• [REQUIRED WORK]: Among the entries that follow, find every line with the word "timerLimit" and list it.

(Structured diff data)

------------------------------

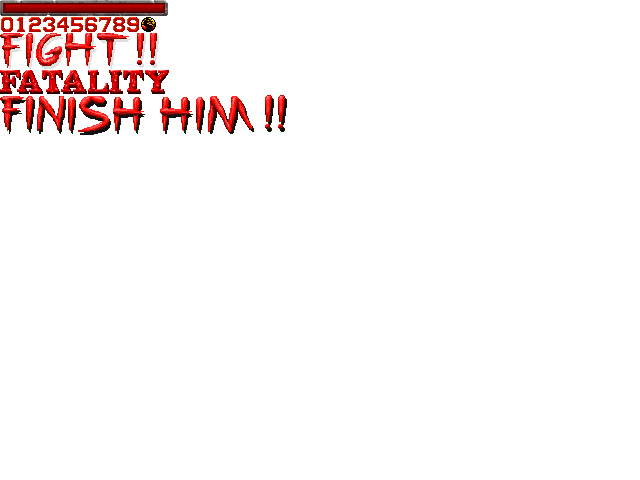
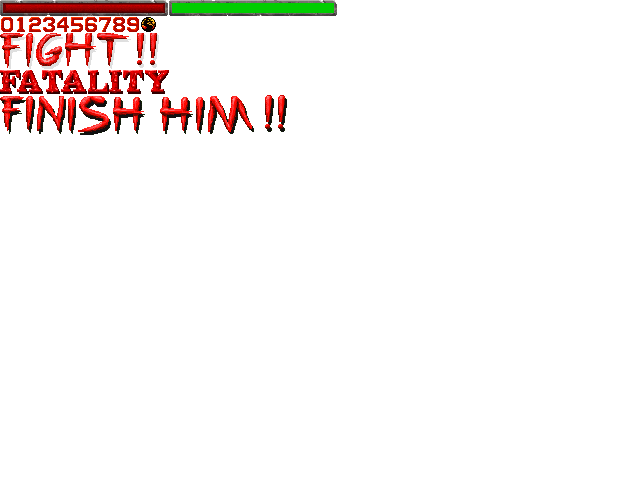
Ajout des barres de vie

Changed region(s): [[0.25, 0.0, 0.5312, 0.0312]]

diff --git a/Kick_Time_Game/Kick_Time_Game/Kick_Time_Game/HudManager.cpp b/Kick_Time_Game/Kick_Time_Game/Kick_Time_Game/HudManager.cpp
@@ -2,6 +2,9 @@
 #include "HudManager_Defines.h"
 #include "GameManager.h"
 
+
+const Position listPositions[NUMBER_FIGHTERS] = { Position(LIFE_BAR_POSITION_P1_X, LIFE_BAR_POSITION_P1_Y), Position(LIFE_BAR_POSITION_P2_X, LIFE_BAR_POSITION_P2_Y)};
+
 HudManager::HudManager(void)
 {
 	this->doRenderLifeBar = true;
@@ -27,14 +30,30 @@ void HudManager::renderHudManager()
 	if (this->doRenderTime)
 		this->renderTime();
 	if (this->doRenderLifeBar)
-	{
-		for(int i = 0; i < NUMBER_FIGHTERS; ++i)
-			this->renderLifeBar(i);
-	}
+		this->renderLifeBar();
 }
 
-void HudManager::renderLifeBar(int indexCharacter)
+void HudManager::renderLifeBar()
 {
+	vector<Character*> * listCharacters = GameManager::getInstance()->getCharacterManager()->getCharacters();
+	Character * character;
+	int percent;
+	for(unsigned int i = 0; i < listCharacters->size(); ++i)
+	{
+		character = listCharacters->at(i);
+		percent = (int)((LIFE_WIDTH * character->getHp()) / character->getTotalHp());
+		// Empty life bar
+		this->spriteHUD->setTextureRect(sf::IntRect(LIFE_BAR_X, LIFE_BAR_Y, LIFE_BAR_WIDTH, LIFE_BAR_HEIGHT));
+		this->spriteHUD->setPosition((float)listPositions[i].getX(), (float)listPositions[i].getY());
+		GameManager::getInstance()->getRenderManager()->getWindow()->draw(*this->spriteHUD);
+		//Life
+		this->spriteHUD->setTextureRect(sf::IntRect(LIFE_X, LIFE_Y, percent, LIFE_HEIGHT));
+		if (i % 2)
+			this->spriteHUD->setPosition((float)listPositions[i].getX() + LIFE_FRAME_SIZE_X + LIFE_WIDTH - percent, (float)listPositions[i].getY() + LIFE_FRAME_SIZE_Y);
+		else
+			this->spriteHUD->setPosition((float)listPositions[i].getX() + LIFE_FRAME_SIZE_X, (float)listPositions[i].getY() + LIFE_FRAME_SIZE_Y);
+		GameManager::getInstance()->getRenderManager()->getWindow()->draw(*this->spriteHUD);
+	}
 }
 
 void HudManager::renderTime()

diff --git a/Kick_Time_Game/Kick_Time_Game/Kick_Time_Game/Character.cpp b/Kick_Time_Game/Kick_Time_Game/Kick_Time_Game/Character.cpp
@@ -14,6 +14,8 @@ Character::Character(void)
 	this->spriteCharacter = new sf::Sprite();
 	this->posCharacterX = SCREEN_SIZE_WIDTH / 2;
 	this->posCharacterY = SCREEN_SIZE_HEIGHT;
+	this->totalHp = 100;
+	this->hp = 50;
 }
 
 Character::~Character(void)
@@ -76,10 +78,18 @@ void Character::renderCharacter()
 	int height = this->animation->getAnimationDataHeight();
 
 	this->spriteCharacter->setTexture(*GameManager::getInstance()->getTextureManager()->getTexture(this->animation->getAnimationDataName()));
-	
 	this->spriteCharacter->setTextureRect(sf::IntRect(posX, posY, width, height));
-
 	this->spriteCharacter->setPosition(this->posCharacterX, this->posCharacterY - height);
 
 	GameManager::getInstance()->getRenderManager()->getWindow()->draw(*this->spriteCharacter);
+}
+
+int Character::getTotalHp()
+{
+	return this->totalHp;
+}
+
+int Character::getHp()
+{
+	return this->hp;
 }

diff --git a/Kick_Time_Game/Kick_Time_Game/Kick_Time_Game/Timer.cpp b/Kick_Time_Game/Kick_Time_Game/Kick_Time_Game/Timer.cpp
@@ -5,14 +5,14 @@
 Timer::Timer(void)
 {
 	this->reverseTime = false;
-	this->timerStart = 0;
+	this->timerLimit = 0;
 	this->timerFrame = 0;
 }
 
-Timer::Timer(bool reverseTime, int timerStart)
+Timer::Timer(bool reverseTime, int timerLimit)
 {
 	this->reverseTime = reverseTime;
-	this->timerStart = timerStart;
+	this->timerLimit = timerLimit;
 	this->timerFrame = 0;
 }
 
@@ -28,7 +28,13 @@ void Timer::updateTimer()
 int Timer::getTime()
 {
 	if (this->reverseTime)
-		return this->timerStart - (int)this->timerFrame / NUMBER_FRAME_PER_SECOND;
+	{
+		int time = this->timerLimit - (int)this->timerFrame / NUMBER_FRAME_PER_SECOND;
+		return time < 0 ? 0 : time ;
+	}
 	else
-		return this->timerStart + (int)this->timerFrame / NUMBER_FRAME_PER_SECOND;
+	{
+		int time = (int)this->timerFrame / NUMBER_FRAME_PER_SECOND;
+		return time > this->timerLimit ? this->timerLimit : time ;
+	}
 }

diff --git a/Kick_Time_Game/Kick_Time_Game/Kick_Time_Game/CharacterManager.cpp b/Kick_Time_Game/Kick_Time_Game/Kick_Time_Game/CharacterManager.cpp
@@ -6,7 +6,7 @@
 
 CharacterManager::CharacterManager(void)
 {
-	this->characterList = new vector<Character>();
+	this->characterList = new vector<Character*>();
 }
 
 CharacterManager::~CharacterManager(void)
@@ -26,13 +26,18 @@ void CharacterManager::updateCharacterManager()
 
 void CharacterManager::addCharacter()
 {
-	this->characterList->push_back(*new Character());
+	this->characterList->push_back(new Character());
+}
+
+vector<Character*>* CharacterManager::getCharacters()
+{
+	return this->characterList;
 }
 
 void CharacterManager::renderCharacterManager()
 {
 	for(unsigned int i = 0; i < this->characterList->size(); ++i)
 	{
-		this->characterList->at(i).renderCharacter();
+		this->characterList->at(i)->renderCharacter();
 	}
 }

diff --git a/Kick_Time_Game/Kick_Time_Game/Kick_Time_Game/HudManager_Defines.h b/Kick_Time_Game/Kick_Time_Game/Kick_Time_Game/HudManager_Defines.h
@@ -4,7 +4,7 @@
 // Position Life bar
 #define LIFE_BAR_POSITION_P1_X	10
 #define LIFE_BAR_POSITION_P1_Y	20
-#define LIFE_BAR_POSITION_P2_X	210
+#define LIFE_BAR_POSITION_P2_X	221
 #define LIFE_BAR_POSITION_P2_Y	20
 
 // Position Time
@@ -22,6 +22,16 @@
 #define LIFE_BAR_Y				0
 #define LIFE_BAR_WIDTH			168
 #define LIFE_BAR_HEIGHT			16
+
+// Life frame
+#define LIFE_FRAME_SIZE_X		3
+#define LIFE_FRAME_SIZE_Y		3
+
+// Life
+#define LIFE_X					173
+#define LIFE_Y					3
+#define LIFE_WIDTH				162
+#define LIFE_HEIGHT				10
 
 // Time
 #define TIME_X					0

diff --git a/Kick_Time_Game/Kick_Time_Game/Kick_Time_Game/CharacterManager.h b/Kick_Time_Game/Kick_Time_Game/Kick_Time_Game/CharacterManager.h
@@ -9,13 +9,14 @@ using namespace std;
 class CharacterManager
 {
 private:
-	vector<Character> * characterList;
+	vector<Character*> * characterList;
 public:
 	CharacterManager(void);
 	~CharacterManager(void);
 	void initializeCharacterManager();
 	void updateCharacterManager();
 	void addCharacter();
+	vector<Character*>* getCharacters();
 	void renderCharacterManager();
 };
 

diff --git a/Kick_Time_Game/Kick_Time_Game/Kick_Time_Game/Character.h b/Kick_Time_Game/Kick_Time_Game/Kick_Time_Game/Character.h
@@ -13,6 +13,8 @@ private:
 	int posCharacterY;
 	sf::Sprite * spriteCharacter;
 	int state;
+	int totalHp;
+	int hp;
 	void updateStand();
 	void updateJump();
 
@@ -21,6 +23,8 @@ public:
 	~Character(void);
 	void updateCharacter();
 	void renderCharacter();
+	int getTotalHp();
+	int getHp();
 };
 
 #endif

diff --git a/Kick_Time_Game/Kick_Time_Game/Kick_Time_Game/Timer.h b/Kick_Time_Game/Kick_Time_Game/Kick_Time_Game/Timer.h
@@ -5,12 +5,12 @@ class Timer
 {
 private:
 	bool reverseTime;
-	int timerStart;
+	int timerLimit;
 	int timerFrame;
 
 public:
 	Timer();
-	Timer(bool reverseTime, int timerStart);
+	Timer(bool reverseTime, int timerLimit);
 	~Timer(void);
 	void updateTimer();
 	int getTime();

diff --git a/Kick_Time_Game/Kick_Time_Game/Kick_Time_Game/Position.cpp b/Kick_Time_Game/Kick_Time_Game/Kick_Time_Game/Position.cpp
@@ -17,7 +17,7 @@ Position::~Position(void)
 {
 }
 
-int Position::getX()
+int Position::getX() const
 {
 	return this->x;
 }
@@ -27,7 +27,7 @@ void Position::setX(int x)
 	this->x = x;
 }
 
-int Position::getY()
+int Position::getY() const
 {
 	return this->y;
 }

diff --git a/Kick_Time_Game/Kick_Time_Game/Kick_Time_Game/GameManager.cpp b/Kick_Time_Game/Kick_Time_Game/Kick_Time_Game/GameManager.cpp
@@ -58,6 +58,7 @@ void GameManager::initializeGameManager()
 
 	// Initialise test
 	this->characterManager->addCharacter();
+	this->characterManager->addCharacter();
 	this->matchManager->setMatch(new Match());
 }
 

diff --git a/Kick_Time_Game/Kick_Time_Game/Kick_Time_Game/Position.h b/Kick_Time_Game/Kick_Time_Game/Kick_Time_Game/Position.h
@@ -10,9 +10,9 @@ public:
 	Position(void);
 	Position(int x, int y);
 	~Position(void);
-	int getX();
+	int getX() const;
 	void setX(int x);
-	int getY();
+	int getY() const;
 	void setY(int y);
 };
 

diff --git a/Kick_Time_Game/Kick_Time_Game/Kick_Time_Game/HudManager.h b/Kick_Time_Game/Kick_Time_Game/Kick_Time_Game/HudManager.h
@@ -9,7 +9,7 @@ private:
 	sf::Sprite * spriteHUD;
 	bool doRenderLifeBar;
 	bool doRenderTime;
-	void renderLifeBar(int indexCharacter);
+	void renderLifeBar();
 	void renderTime();
 
 public:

------------------------------

• [WRITTEN RESPONSE]:
+	this->timerLimit = 0;
+Timer::Timer(bool reverseTime, int timerLimit)
+	this->timerLimit = timerLimit;
+		int time = this->timerLimit - (int)this->timerFrame / NUMBER_FRAME_PER_SECOND;
+		return time > this->timerLimit ? this->timerLimit : time ;
+	int timerLimit;
+	Timer(bool reverseTime, int timerLimit);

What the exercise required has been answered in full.